“First of all, you’ve got personality, second of all, you’ve got athletic identity, thirdly, you have the stress and pressure of performance.”
Competitive sport is an environment all about being the best.
Having to constantly maintain a high standard of performance can elicit a fear of failure in athletes, leading to a very self-critical, perfectionist type of personality.
“When you’ve got a personality like that, no matter what area of life you live in, there’s a susceptibility to stress, anxiety and mental health issues,” Dymond says.
“When you have come to the end of your career, your identity as an athlete is being challenged.”
The sense of loss with that identity can create some struggles for athletes.
“[Sport] is such a major part of your life and a certain level of dedication and single mindedness is needed to operate at an elite level. When it suddenly stops, you don’t know what to do with yourself,” Bowe says.

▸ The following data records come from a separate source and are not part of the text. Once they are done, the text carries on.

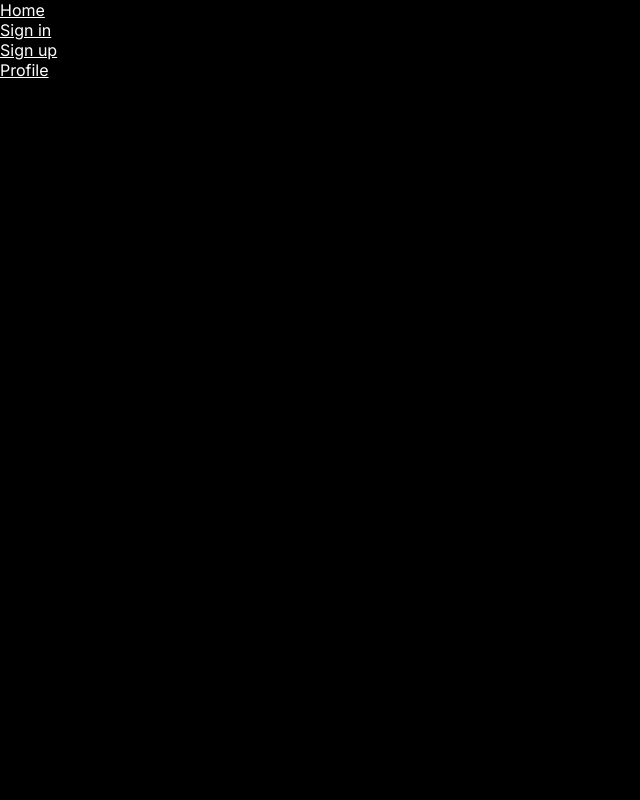
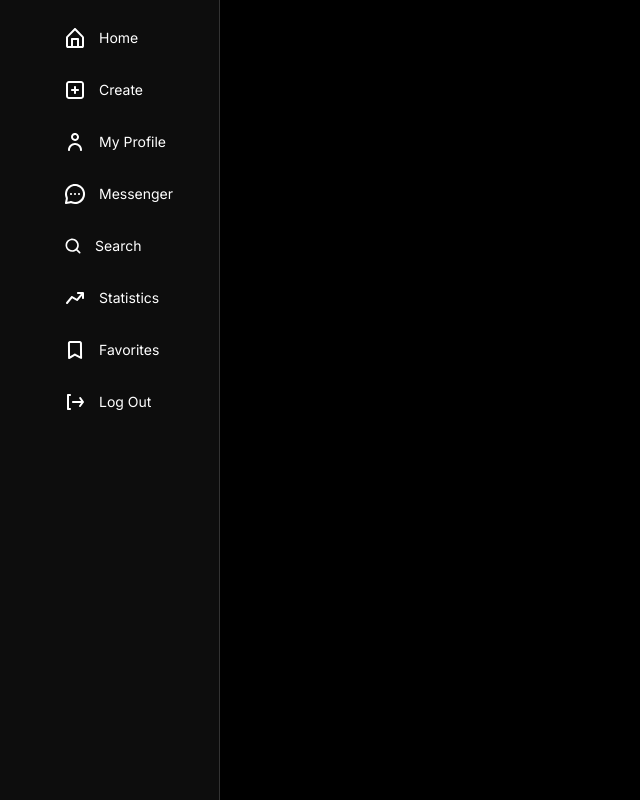
Before and after one commit to Kravchenko-Sergey/inctagram, a Next.js app: page / in a window 1280 px wide. Shown: the whole page, without its empty margins (0-640 px from the left). Built offline with nearby package versions, Linux system fonts and the light colour scheme.

Commit message:
fix: change navigation

```diff
--- a/src/pages/index.tsx
+++ b/src/pages/index.tsx
@@ -1,24 +1,49 @@
 import Link from 'next/link'
+import { useRouter } from 'next/router'
 
-// const inter = Inter({ subsets: ['latin'] })
+import s from '../components/sidebar/sidebar.module.scss'
+
+import { BookmarkOutline } from '@/src/assets/icons/bookmark-outline'
+import { HomeOutline } from '@/src/assets/icons/home-outline'
+import { LogOutOutline } from '@/src/assets/icons/log-out-outline'
+import { MessageCircleOutline } from '@/src/assets/icons/message-circle-outline'
+import { PersonOutline } from '@/src/assets/icons/person-outline'
+import { PlusSquareOutline } from '@/src/assets/icons/plus-square-outline'
+import { SearchIcon } from '@/src/assets/icons/search-icon'
+import { TrendingUpOutline } from '@/src/assets/icons/trending-up-outline'
+import { Sidebar } from '@/src/components/sidebar'
+import { Typography } from '@/src/components/typography'
+
+const sidebarItems = [
+  { href: '/', icon: <HomeOutline />, title: 'Home' },
+  { href: '/create', icon: <PlusSquareOutline />, title: 'Create' },
+  { href: '/profile', icon: <PersonOutline />, title: 'My Profile' },
+  { href: '/messenger', icon: <MessageCircleOutline />, title: 'Messenger' },
+  { href: '/search', icon: <SearchIcon />, title: 'Search' },
+  { href: '/statistics', icon: <TrendingUpOutline />, title: 'Statistics' },
+  { href: '/favorites', icon: <BookmarkOutline />, title: 'Favorites' },
+  { href: '/logout', icon: <LogOutOutline />, title: 'Log Out' },
+]
 
 export default function Home() {
+  const router = useRouter()
+
   return (
     <main>
-      <ul>
-        <li>
-          <Link href="/">Home</Link>
-        </li>
-        <li>
-          <Link href="/sign-in">Sign in</Link>
-        </li>
-        <li>
-          <Link href="/sign-up">Sign up</Link>
-        </li>
-        <li>
-          <Link href="/profile">Profile</Link>
-        </li>
-      </ul>
+      <Sidebar>
+        {sidebarItems.map((item, index) => (
+          <Link
+            key={index}
+            href={item.href}
+            className={`${s.item} ${router.pathname === item.href ? s.active : ''}`}
+          >
+            <>
+              {item.icon}
+              <Typography>{item.title}</Typography>
+            </>
+          </Link>
+        ))}
+      </Sidebar>
     </main>
   )
 }
```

‘Mental toughness’ is a term not everyone may fully understand.
“[In sport] if you have something going on and the coaches are telling you that you need to be in this perfect state of mind, are you going to be telling people about that, or are you going to be hiding it?,” Dymond says.
This is something Bowe knows to be true, experiencing it himself.
“I didn’t want people to know as I didn’t want to appear weak,” he says.
“I didn’t want to appear like I had chinks in my armour so to speak. When I went to race meetings, I felt like I was an actor on Home and Away, I couldn’t show everyone how a champion of motorsport was really feeling.”
When it comes to depression, Dymond believes there is a stigma attached to seeking help, not just as an athlete, but as an individual.
“As an athlete, the stigma comes from this idea that you must be in a mentally excellent state all the time, and mental health problems can arise from thinking you need to be in this perfect state when you are actually not.”
“Athletes need to understand that they’re more than just a sportsperson, more than just an athlete.”
“If you’re fostering other areas and skills, you’re fostering other identities. When one identity gets lost, you have others to stay with.”
“Life happens. It’s full of uncertainty and full of change. You should never assume that things are going to stay status quo from a mental health perspective.”
Bowe is now an ambassador for beyondblue.
If you or someone you know is experiencing depression or anxiety, please call the beyondblue support line on 1300 22 4636.
Natasha Tzikos is completing a Master of Communication (Public Relations) at La Trobe University. You can follow her here: @NatashaTzikos